[Exercise instructions]: Only the lines from the one with "GraphStore <|.. FabricGraphStore" onward are wanted, through the last line of the entries, set down exactly.

[[ Material for this task open ]]

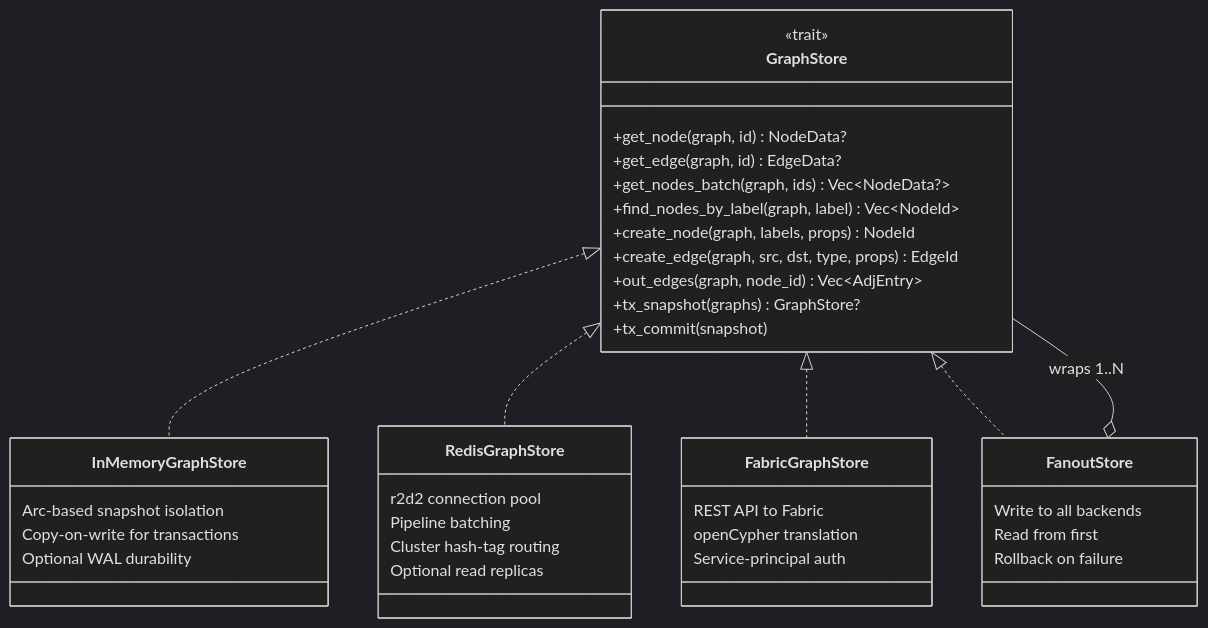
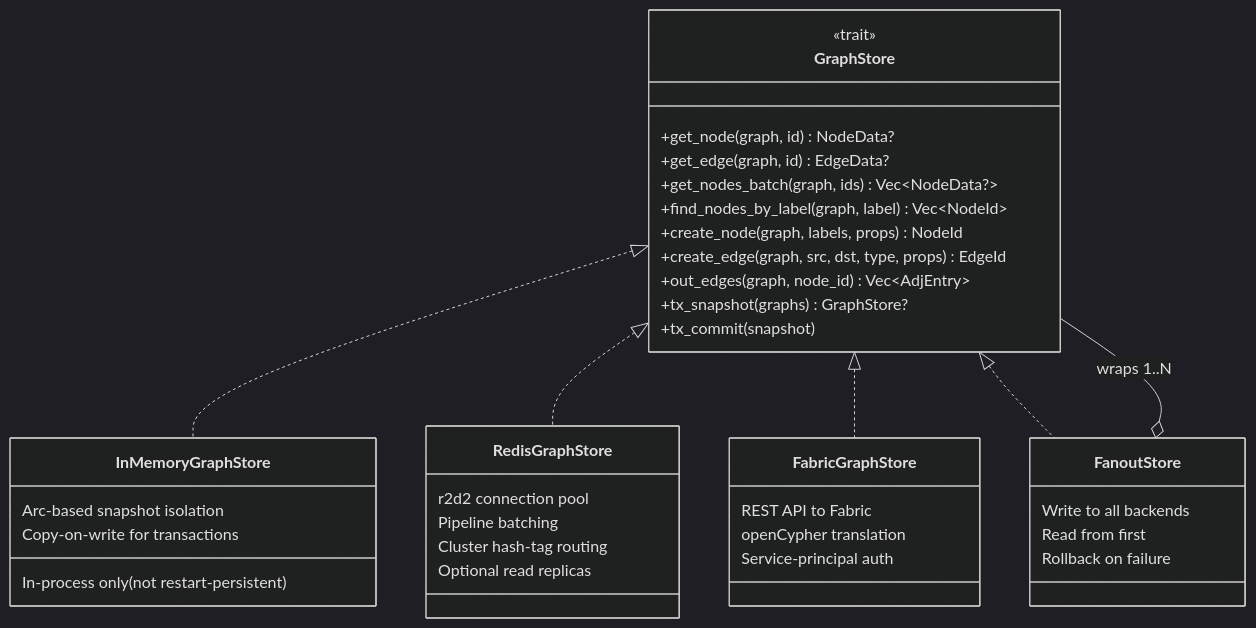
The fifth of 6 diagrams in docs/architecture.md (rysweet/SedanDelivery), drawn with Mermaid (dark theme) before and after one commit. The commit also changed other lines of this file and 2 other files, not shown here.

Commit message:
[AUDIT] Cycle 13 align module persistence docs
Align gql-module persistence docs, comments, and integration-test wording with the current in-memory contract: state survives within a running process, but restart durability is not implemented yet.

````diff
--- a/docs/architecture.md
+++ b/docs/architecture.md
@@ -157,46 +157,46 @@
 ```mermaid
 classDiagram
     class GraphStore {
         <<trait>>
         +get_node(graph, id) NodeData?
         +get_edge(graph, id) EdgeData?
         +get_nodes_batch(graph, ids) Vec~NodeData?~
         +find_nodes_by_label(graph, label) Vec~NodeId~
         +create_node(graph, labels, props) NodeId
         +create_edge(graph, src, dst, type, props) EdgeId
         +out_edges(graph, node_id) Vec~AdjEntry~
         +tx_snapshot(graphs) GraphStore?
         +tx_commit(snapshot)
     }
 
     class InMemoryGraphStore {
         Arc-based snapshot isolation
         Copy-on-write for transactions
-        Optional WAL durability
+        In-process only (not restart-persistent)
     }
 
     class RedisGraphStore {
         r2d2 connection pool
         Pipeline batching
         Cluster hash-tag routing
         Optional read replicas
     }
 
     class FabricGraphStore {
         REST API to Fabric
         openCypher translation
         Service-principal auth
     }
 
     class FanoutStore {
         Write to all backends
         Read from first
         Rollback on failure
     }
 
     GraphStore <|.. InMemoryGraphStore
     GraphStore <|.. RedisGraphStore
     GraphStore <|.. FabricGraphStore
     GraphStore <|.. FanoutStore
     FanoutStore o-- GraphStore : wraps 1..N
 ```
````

[[ Material for this task closed ]]

[Expected answer]:
     GraphStore <|.. FabricGraphStore
     GraphStore <|.. FanoutStore
     FanoutStore o-- GraphStore : wraps 1..N
 ```
````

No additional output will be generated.